Years and years ago, back when I was actively using Facebook they made a change in which stories on your homepage were no longer in chronological order. Facebook's system changed and started ordering stories in a way they thought you would want to see. This would be posts you commented on or viewed the photos attached. The idea behind being that you would spend more time on the site if you saw content you liked vs endless scrolling through content you didn't enjoy.
The longer time you spend on Facebook, the more ads you see which means the more money Facebook earns. If a system is determining what you see now, are you missing out on any content? I can't answer that as I simply don't know.
Thankfully Facebook gave users the option between these types of ordering of content.
Perhaps I'm the minority, but I don't want a system feeding me what it thinks I want. I want to scroll a feed until I recognize the content I've already seen. This ensures I don't miss anything.
However, Facebook does not make this easy. After selecting "Most Recent", my feed now shows:
After one refresh, the default order is back to "Top Stories". Who knows how far into the settings I have to dig to make this setting permanent. What is clear though is that Facebook does not want me to use a chronological order.
Next up is Twitter, a great idea founded on the idea of chronological small tweets. In the past few years, Twitter has slowly been crippling the 3rd party applications that built them up. Probably a large exaggeration, but more and more the default Twitter website and application will work while other 3rd party services break.
On my first visit to the real Twitter website, I was met with this:
Yes, I blocked out the tweet because that isn't important. The important part to note is that my Twitter feed has decided what I should see. Scrolling below these few tweets "stickied" tweets shows a tweet 28 minutes ago. So these tweets for some reason Twitter decided I should see instead of my chronological feed.
I can't find an option to disable this. I want a chronological feed, but once again I see why Twitter did this. Imagine I sit refreshing my feed every minute. The tweets may be the same and thus I will leave the site. If Twitter wants to keep me on the site they need to feed me new content. They can find content they think I'll be interested in regardless if its new or old and show it to me.
Sites across the social networking space are experimenting or have implemented these algorithm based feeds. Right now under the microscope for changes is YouTube. Some users begin noticing a few irregularities with the order subscribed videos were showing.
YouTube ended up tweeting the following:
Just to clarify.
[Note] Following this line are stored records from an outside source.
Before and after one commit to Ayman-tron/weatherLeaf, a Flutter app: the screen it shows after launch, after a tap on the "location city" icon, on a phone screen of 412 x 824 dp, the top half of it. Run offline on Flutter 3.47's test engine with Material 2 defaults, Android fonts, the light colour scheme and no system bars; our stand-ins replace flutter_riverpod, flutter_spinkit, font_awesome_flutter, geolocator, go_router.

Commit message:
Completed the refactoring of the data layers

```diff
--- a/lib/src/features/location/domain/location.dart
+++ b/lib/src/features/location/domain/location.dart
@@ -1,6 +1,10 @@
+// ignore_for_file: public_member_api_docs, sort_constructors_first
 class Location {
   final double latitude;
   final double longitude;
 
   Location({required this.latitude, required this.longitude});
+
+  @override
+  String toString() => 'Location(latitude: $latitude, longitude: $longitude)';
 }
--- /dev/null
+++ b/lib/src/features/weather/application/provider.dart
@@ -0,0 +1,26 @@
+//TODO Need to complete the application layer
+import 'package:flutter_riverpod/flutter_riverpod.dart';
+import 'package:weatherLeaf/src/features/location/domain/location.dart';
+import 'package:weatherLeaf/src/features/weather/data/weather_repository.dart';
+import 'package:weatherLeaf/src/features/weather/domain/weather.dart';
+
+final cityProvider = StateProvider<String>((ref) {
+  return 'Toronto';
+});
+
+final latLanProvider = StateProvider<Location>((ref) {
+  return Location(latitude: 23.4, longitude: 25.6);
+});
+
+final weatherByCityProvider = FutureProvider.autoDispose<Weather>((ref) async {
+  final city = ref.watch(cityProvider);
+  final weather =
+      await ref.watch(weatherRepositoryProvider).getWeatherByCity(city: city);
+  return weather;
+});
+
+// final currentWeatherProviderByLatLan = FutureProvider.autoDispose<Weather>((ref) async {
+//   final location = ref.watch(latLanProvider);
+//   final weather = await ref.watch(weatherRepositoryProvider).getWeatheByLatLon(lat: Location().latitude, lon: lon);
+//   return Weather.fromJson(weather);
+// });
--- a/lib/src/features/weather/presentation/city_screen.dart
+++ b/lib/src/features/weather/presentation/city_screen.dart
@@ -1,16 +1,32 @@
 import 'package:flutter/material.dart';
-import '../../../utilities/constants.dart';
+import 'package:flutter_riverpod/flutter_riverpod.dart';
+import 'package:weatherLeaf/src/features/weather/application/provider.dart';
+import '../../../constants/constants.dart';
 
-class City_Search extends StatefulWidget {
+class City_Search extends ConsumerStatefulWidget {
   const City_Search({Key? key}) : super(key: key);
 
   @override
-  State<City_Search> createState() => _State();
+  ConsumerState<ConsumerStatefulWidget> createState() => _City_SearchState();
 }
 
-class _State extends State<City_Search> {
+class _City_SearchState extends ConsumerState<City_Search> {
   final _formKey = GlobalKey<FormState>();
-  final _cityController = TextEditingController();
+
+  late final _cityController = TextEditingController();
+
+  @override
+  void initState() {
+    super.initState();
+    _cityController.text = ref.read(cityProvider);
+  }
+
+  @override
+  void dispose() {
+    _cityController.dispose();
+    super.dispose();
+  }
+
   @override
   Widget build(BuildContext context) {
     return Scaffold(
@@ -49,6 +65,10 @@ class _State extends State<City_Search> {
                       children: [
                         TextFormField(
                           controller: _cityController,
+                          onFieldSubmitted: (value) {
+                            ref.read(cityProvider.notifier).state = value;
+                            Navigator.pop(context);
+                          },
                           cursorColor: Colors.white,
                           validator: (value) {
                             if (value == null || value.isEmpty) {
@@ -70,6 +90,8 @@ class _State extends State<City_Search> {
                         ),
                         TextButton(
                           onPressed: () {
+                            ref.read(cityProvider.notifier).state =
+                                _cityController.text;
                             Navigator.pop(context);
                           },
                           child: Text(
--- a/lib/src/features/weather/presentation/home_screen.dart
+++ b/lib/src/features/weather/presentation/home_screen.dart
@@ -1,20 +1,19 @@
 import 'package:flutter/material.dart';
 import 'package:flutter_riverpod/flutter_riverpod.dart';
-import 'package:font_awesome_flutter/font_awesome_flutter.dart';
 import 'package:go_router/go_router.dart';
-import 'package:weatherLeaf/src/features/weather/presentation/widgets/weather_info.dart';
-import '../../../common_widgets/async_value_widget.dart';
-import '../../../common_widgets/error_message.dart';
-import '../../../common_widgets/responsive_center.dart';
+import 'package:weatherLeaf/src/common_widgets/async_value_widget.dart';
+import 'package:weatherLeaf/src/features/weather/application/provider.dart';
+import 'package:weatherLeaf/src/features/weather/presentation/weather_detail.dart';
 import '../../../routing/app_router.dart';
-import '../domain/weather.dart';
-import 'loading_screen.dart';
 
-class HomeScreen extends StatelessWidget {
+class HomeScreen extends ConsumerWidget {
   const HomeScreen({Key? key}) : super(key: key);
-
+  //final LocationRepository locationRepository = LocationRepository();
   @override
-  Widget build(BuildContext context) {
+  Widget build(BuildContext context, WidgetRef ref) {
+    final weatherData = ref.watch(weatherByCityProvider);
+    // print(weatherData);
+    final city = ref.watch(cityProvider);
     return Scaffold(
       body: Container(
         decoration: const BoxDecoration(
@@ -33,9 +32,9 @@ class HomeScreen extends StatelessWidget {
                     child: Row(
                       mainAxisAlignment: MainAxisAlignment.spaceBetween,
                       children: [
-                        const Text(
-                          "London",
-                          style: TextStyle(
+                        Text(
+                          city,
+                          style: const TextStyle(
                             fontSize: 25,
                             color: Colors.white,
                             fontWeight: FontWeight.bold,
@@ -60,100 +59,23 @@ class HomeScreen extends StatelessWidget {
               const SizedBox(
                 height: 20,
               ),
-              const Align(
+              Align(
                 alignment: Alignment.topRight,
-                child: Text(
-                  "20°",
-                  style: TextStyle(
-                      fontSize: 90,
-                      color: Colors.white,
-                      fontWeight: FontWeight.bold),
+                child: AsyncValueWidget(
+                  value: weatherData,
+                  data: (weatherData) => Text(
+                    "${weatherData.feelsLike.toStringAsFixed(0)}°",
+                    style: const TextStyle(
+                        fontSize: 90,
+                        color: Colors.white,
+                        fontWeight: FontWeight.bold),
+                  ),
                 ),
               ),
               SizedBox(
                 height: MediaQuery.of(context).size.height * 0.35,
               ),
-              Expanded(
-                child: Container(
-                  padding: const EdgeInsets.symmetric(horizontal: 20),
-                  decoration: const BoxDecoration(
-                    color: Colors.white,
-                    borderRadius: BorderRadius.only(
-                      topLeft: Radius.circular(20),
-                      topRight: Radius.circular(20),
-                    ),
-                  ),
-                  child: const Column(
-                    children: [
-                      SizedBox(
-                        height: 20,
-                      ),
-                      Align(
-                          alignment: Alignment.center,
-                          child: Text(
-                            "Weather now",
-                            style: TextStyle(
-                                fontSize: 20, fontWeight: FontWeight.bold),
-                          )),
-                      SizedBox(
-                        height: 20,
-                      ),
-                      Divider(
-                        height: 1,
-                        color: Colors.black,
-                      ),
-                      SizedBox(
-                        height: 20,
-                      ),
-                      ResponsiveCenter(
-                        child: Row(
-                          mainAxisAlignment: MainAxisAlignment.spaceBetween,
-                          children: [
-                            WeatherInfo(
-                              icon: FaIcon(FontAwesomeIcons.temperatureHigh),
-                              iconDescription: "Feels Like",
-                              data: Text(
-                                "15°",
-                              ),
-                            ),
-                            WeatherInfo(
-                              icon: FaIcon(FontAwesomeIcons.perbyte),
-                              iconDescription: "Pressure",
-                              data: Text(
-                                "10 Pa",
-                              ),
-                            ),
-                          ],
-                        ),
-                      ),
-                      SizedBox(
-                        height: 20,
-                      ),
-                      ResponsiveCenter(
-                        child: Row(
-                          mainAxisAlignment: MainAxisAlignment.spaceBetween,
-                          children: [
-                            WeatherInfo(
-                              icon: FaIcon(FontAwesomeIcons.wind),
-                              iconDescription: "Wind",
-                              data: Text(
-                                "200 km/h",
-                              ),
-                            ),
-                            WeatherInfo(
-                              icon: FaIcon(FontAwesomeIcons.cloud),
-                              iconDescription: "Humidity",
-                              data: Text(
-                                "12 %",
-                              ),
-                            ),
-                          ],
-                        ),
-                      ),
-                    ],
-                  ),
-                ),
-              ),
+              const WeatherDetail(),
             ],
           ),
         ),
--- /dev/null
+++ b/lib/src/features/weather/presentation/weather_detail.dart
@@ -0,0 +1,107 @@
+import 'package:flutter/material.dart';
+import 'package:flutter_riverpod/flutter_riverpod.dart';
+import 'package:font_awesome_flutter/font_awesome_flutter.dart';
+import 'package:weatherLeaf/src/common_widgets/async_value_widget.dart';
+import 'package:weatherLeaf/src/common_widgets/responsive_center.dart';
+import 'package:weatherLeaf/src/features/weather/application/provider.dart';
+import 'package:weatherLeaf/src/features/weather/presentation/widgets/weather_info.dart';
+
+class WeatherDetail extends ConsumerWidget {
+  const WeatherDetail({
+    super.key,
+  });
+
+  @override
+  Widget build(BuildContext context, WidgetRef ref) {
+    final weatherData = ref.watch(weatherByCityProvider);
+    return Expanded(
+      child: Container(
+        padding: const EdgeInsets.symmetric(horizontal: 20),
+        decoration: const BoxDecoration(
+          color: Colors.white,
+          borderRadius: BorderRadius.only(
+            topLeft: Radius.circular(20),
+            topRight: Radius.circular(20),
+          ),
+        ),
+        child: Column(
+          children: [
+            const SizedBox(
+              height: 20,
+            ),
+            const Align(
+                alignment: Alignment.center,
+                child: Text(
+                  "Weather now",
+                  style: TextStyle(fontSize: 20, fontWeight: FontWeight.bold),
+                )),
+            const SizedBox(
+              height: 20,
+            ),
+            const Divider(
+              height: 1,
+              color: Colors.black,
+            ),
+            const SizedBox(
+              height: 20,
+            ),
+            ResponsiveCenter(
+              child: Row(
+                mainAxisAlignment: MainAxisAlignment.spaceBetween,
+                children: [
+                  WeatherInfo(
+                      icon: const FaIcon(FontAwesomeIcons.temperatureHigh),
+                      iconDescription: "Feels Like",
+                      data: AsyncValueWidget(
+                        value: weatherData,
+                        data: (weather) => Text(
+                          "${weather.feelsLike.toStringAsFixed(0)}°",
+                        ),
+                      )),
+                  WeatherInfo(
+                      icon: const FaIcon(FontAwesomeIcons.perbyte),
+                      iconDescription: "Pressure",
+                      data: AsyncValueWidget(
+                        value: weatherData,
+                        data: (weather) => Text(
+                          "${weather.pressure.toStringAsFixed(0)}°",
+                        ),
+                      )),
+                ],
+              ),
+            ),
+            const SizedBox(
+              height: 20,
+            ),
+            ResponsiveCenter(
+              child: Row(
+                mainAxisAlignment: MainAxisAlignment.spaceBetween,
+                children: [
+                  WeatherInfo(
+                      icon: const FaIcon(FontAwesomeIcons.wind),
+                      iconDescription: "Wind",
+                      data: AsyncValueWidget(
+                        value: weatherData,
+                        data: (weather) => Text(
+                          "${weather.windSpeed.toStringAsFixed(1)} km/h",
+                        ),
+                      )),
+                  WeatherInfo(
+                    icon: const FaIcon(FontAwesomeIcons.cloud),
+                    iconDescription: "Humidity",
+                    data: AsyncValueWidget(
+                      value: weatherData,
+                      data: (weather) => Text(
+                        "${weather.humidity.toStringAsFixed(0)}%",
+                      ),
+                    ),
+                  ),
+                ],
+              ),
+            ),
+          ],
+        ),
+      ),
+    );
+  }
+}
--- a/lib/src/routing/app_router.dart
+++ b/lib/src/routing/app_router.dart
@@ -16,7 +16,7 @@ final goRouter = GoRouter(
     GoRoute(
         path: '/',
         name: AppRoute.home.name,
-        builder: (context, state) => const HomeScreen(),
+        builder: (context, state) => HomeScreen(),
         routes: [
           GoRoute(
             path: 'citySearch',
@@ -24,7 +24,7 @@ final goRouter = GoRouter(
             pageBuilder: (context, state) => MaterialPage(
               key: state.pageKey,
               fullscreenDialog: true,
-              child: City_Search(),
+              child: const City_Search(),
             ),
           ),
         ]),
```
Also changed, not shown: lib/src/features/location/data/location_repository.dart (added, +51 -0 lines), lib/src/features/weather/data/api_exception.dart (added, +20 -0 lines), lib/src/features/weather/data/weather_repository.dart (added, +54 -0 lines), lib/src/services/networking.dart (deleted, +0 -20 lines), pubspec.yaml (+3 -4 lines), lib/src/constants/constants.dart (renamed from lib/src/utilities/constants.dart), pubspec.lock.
We are currently experimenting with how to show content in the subs feed. We find that some viewers are able to more easily find the videos they want to watch when we order the subs feed in a personalized order vs always showing most recent video first.
This is getting a fair amount of black lash from not only users, but the content creators themselves. If the YouTube system decides what order videos are shown, what decides how content creator videos are shown?
Like Facebook and Twitter, I fear for the day that algorithms decide what content I should see and watch. I've embraced algorithms for finding new music, but solely because I can't listen to the same song for a month. Hopefully my intake of social networks and videos won't be controlled by machines.
Featured image by freestocks.org / Unsplash